The entries are to be repeated in full, without any change.
Top of Task input
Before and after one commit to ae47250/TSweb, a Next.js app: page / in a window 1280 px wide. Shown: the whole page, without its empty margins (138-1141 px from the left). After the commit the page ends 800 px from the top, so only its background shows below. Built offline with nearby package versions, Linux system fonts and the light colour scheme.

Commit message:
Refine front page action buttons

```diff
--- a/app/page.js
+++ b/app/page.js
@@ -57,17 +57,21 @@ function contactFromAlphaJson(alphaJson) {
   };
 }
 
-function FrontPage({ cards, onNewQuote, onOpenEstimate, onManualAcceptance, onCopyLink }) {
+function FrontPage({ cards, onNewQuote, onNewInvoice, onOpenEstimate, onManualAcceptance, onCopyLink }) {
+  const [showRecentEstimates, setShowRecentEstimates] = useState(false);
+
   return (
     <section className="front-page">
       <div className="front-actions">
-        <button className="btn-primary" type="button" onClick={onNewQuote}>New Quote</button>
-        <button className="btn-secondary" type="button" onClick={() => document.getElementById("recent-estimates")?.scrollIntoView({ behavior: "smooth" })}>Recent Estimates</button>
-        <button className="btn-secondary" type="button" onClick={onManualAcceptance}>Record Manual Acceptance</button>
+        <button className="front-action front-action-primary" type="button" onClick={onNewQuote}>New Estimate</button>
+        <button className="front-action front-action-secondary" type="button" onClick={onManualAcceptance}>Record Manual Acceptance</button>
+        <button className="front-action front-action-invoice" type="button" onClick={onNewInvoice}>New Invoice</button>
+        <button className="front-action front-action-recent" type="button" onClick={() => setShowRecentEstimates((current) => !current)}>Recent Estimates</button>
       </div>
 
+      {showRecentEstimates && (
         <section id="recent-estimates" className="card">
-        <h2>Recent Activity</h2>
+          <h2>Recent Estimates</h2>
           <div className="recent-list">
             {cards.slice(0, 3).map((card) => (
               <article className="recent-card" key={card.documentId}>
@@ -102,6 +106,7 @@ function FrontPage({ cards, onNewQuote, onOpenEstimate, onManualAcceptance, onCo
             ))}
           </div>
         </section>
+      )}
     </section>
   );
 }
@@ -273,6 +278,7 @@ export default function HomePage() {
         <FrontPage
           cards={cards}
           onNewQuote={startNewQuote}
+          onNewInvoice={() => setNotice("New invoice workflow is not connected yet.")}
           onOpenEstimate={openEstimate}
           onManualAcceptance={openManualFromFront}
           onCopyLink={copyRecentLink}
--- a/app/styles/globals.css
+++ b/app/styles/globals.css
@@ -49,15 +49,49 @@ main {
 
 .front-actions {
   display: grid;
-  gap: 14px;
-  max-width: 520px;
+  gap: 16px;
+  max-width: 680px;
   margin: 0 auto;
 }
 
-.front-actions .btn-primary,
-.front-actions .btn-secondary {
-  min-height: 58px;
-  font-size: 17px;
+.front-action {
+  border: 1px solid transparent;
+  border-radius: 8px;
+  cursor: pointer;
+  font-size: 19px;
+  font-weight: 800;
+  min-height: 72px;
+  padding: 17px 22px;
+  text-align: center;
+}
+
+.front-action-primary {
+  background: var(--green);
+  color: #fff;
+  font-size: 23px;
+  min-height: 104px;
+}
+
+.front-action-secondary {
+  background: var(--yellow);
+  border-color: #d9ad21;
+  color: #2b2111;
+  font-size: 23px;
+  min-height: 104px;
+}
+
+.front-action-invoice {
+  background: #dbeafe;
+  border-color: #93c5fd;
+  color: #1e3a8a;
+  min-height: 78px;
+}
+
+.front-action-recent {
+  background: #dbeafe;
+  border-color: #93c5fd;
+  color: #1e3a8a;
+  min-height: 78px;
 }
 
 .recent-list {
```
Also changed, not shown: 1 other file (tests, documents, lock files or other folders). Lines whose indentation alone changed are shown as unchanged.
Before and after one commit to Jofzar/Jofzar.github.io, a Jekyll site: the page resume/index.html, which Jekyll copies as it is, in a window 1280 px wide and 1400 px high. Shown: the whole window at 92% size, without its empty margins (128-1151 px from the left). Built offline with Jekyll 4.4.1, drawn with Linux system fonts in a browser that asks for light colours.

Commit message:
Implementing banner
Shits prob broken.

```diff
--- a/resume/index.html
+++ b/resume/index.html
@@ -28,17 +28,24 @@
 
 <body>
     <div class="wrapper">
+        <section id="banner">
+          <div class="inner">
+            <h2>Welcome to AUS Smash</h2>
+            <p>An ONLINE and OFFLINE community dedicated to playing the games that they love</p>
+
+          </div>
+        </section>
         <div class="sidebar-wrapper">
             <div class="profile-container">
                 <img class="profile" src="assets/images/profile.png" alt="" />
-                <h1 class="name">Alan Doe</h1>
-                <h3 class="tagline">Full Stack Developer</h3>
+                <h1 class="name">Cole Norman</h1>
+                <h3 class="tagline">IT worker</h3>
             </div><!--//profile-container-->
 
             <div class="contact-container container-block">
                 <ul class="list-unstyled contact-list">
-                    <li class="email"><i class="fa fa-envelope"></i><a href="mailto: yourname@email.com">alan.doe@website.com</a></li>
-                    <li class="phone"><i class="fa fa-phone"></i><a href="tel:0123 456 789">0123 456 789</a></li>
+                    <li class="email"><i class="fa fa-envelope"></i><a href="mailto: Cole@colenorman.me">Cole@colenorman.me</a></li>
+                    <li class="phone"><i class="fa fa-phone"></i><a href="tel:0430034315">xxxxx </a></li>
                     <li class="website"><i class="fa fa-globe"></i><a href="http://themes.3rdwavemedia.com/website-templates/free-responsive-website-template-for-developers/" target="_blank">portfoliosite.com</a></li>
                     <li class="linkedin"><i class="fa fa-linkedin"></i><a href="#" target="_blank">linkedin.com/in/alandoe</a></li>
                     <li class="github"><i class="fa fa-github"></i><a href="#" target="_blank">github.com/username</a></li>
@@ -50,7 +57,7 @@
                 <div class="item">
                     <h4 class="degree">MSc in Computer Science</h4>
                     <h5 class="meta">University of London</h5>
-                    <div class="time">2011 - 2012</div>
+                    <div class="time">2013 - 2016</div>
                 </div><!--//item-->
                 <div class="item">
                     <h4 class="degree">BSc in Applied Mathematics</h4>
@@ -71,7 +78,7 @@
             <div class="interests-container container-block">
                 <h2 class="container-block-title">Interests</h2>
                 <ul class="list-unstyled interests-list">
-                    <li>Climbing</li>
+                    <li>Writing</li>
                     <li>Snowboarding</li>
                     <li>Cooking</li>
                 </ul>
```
Bottom of Task input
**Worked solution:**
Before and after one commit to ae47250/TSweb, a Next.js app: page / in a window 1280 px wide. Shown: the whole page, without its empty margins (138-1141 px from the left). After the commit the page ends 800 px from the top, so only its background shows below. Built offline with nearby package versions, Linux system fonts and the light colour scheme.

Commit message:
Refine front page action buttons

```diff
--- a/app/page.js
+++ b/app/page.js
@@ -57,17 +57,21 @@ function contactFromAlphaJson(alphaJson) {
   };
 }
 
-function FrontPage({ cards, onNewQuote, onOpenEstimate, onManualAcceptance, onCopyLink }) {
+function FrontPage({ cards, onNewQuote, onNewInvoice, onOpenEstimate, onManualAcceptance, onCopyLink }) {
+  const [showRecentEstimates, setShowRecentEstimates] = useState(false);
+
   return (
     <section className="front-page">
       <div className="front-actions">
-        <button className="btn-primary" type="button" onClick={onNewQuote}>New Quote</button>
-        <button className="btn-secondary" type="button" onClick={() => document.getElementById("recent-estimates")?.scrollIntoView({ behavior: "smooth" })}>Recent Estimates</button>
-        <button className="btn-secondary" type="button" onClick={onManualAcceptance}>Record Manual Acceptance</button>
+        <button className="front-action front-action-primary" type="button" onClick={onNewQuote}>New Estimate</button>
+        <button className="front-action front-action-secondary" type="button" onClick={onManualAcceptance}>Record Manual Acceptance</button>
+        <button className="front-action front-action-invoice" type="button" onClick={onNewInvoice}>New Invoice</button>
+        <button className="front-action front-action-recent" type="button" onClick={() => setShowRecentEstimates((current) => !current)}>Recent Estimates</button>
       </div>
 
+      {showRecentEstimates && (
         <section id="recent-estimates" className="card">
-        <h2>Recent Activity</h2>
+          <h2>Recent Estimates</h2>
           <div className="recent-list">
             {cards.slice(0, 3).map((card) => (
               <article className="recent-card" key={card.documentId}>
@@ -102,6 +106,7 @@ function FrontPage({ cards, onNewQuote, onOpenEstimate, onManualAcceptance, onCo
             ))}
           </div>
         </section>
+      )}
     </section>
   );
 }
@@ -273,6 +278,7 @@ export default function HomePage() {
         <FrontPage
           cards={cards}
           onNewQuote={startNewQuote}
+          onNewInvoice={() => setNotice("New invoice workflow is not connected yet.")}
           onOpenEstimate={openEstimate}
           onManualAcceptance={openManualFromFront}
           onCopyLink={copyRecentLink}
--- a/app/styles/globals.css
+++ b/app/styles/globals.css
@@ -49,15 +49,49 @@ main {
 
 .front-actions {
   display: grid;
-  gap: 14px;
-  max-width: 520px;
+  gap: 16px;
+  max-width: 680px;
   margin: 0 auto;
 }
 
-.front-actions .btn-primary,
-.front-actions .btn-secondary {
-  min-height: 58px;
-  font-size: 17px;
+.front-action {
+  border: 1px solid transparent;
+  border-radius: 8px;
+  cursor: pointer;
+  font-size: 19px;
+  font-weight: 800;
+  min-height: 72px;
+  padding: 17px 22px;
+  text-align: center;
+}
+
+.front-action-primary {
+  background: var(--green);
+  color: #fff;
+  font-size: 23px;
+  min-height: 104px;
+}
+
+.front-action-secondary {
+  background: var(--yellow);
+  border-color: #d9ad21;
+  color: #2b2111;
+  font-size: 23px;
+  min-height: 104px;
+}
+
+.front-action-invoice {
+  background: #dbeafe;
+  border-color: #93c5fd;
+  color: #1e3a8a;
+  min-height: 78px;
+}
+
+.front-action-recent {
+  background: #dbeafe;
+  border-color: #93c5fd;
+  color: #1e3a8a;
+  min-height: 78px;
 }
 
 .recent-list {
```
Also changed, not shown: 1 other file (tests, documents, lock files or other folders). Lines whose indentation alone changed are shown as unchanged.
Before and after one commit to Jofzar/Jofzar.github.io, a Jekyll site: the page resume/index.html, which Jekyll copies as it is, in a window 1280 px wide and 1400 px high. Shown: the whole window at 92% size, without its empty margins (128-1151 px from the left). Built offline with Jekyll 4.4.1, drawn with Linux system fonts in a browser that asks for light colours.

Commit message:
Implementing banner
Shits prob broken.

```diff
--- a/resume/index.html
+++ b/resume/index.html
@@ -28,17 +28,24 @@
 
 <body>
     <div class="wrapper">
+        <section id="banner">
+          <div class="inner">
+            <h2>Welcome to AUS Smash</h2>
+            <p>An ONLINE and OFFLINE community dedicated to playing the games that they love</p>
+
+          </div>
+        </section>
         <div class="sidebar-wrapper">
             <div class="profile-container">
                 <img class="profile" src="assets/images/profile.png" alt="" />
-                <h1 class="name">Alan Doe</h1>
-                <h3 class="tagline">Full Stack Developer</h3>
+                <h1 class="name">Cole Norman</h1>
+                <h3 class="tagline">IT worker</h3>
             </div><!--//profile-container-->
 
             <div class="contact-container container-block">
                 <ul class="list-unstyled contact-list">
-                    <li class="email"><i class="fa fa-envelope"></i><a href="mailto: yourname@email.com">alan.doe@website.com</a></li>
-                    <li class="phone"><i class="fa fa-phone"></i><a href="tel:0123 456 789">0123 456 789</a></li>
+                    <li class="email"><i class="fa fa-envelope"></i><a href="mailto: Cole@colenorman.me">Cole@colenorman.me</a></li>
+                    <li class="phone"><i class="fa fa-phone"></i><a href="tel:0430034315">xxxxx </a></li>
                     <li class="website"><i class="fa fa-globe"></i><a href="http://themes.3rdwavemedia.com/website-templates/free-responsive-website-template-for-developers/" target="_blank">portfoliosite.com</a></li>
                     <li class="linkedin"><i class="fa fa-linkedin"></i><a href="#" target="_blank">linkedin.com/in/alandoe</a></li>
                     <li class="github"><i class="fa fa-github"></i><a href="#" target="_blank">github.com/username</a></li>
@@ -50,7 +57,7 @@
                 <div class="item">
                     <h4 class="degree">MSc in Computer Science</h4>
                     <h5 class="meta">University of London</h5>
-                    <div class="time">2011 - 2012</div>
+                    <div class="time">2013 - 2016</div>
                 </div><!--//item-->
                 <div class="item">
                     <h4 class="degree">BSc in Applied Mathematics</h4>
@@ -71,7 +78,7 @@
             <div class="interests-container container-block">
                 <h2 class="container-block-title">Interests</h2>
                 <ul class="list-unstyled interests-list">
-                    <li>Climbing</li>
+                    <li>Writing</li>
                     <li>Snowboarding</li>
                     <li>Cooking</li>
                 </ul>
```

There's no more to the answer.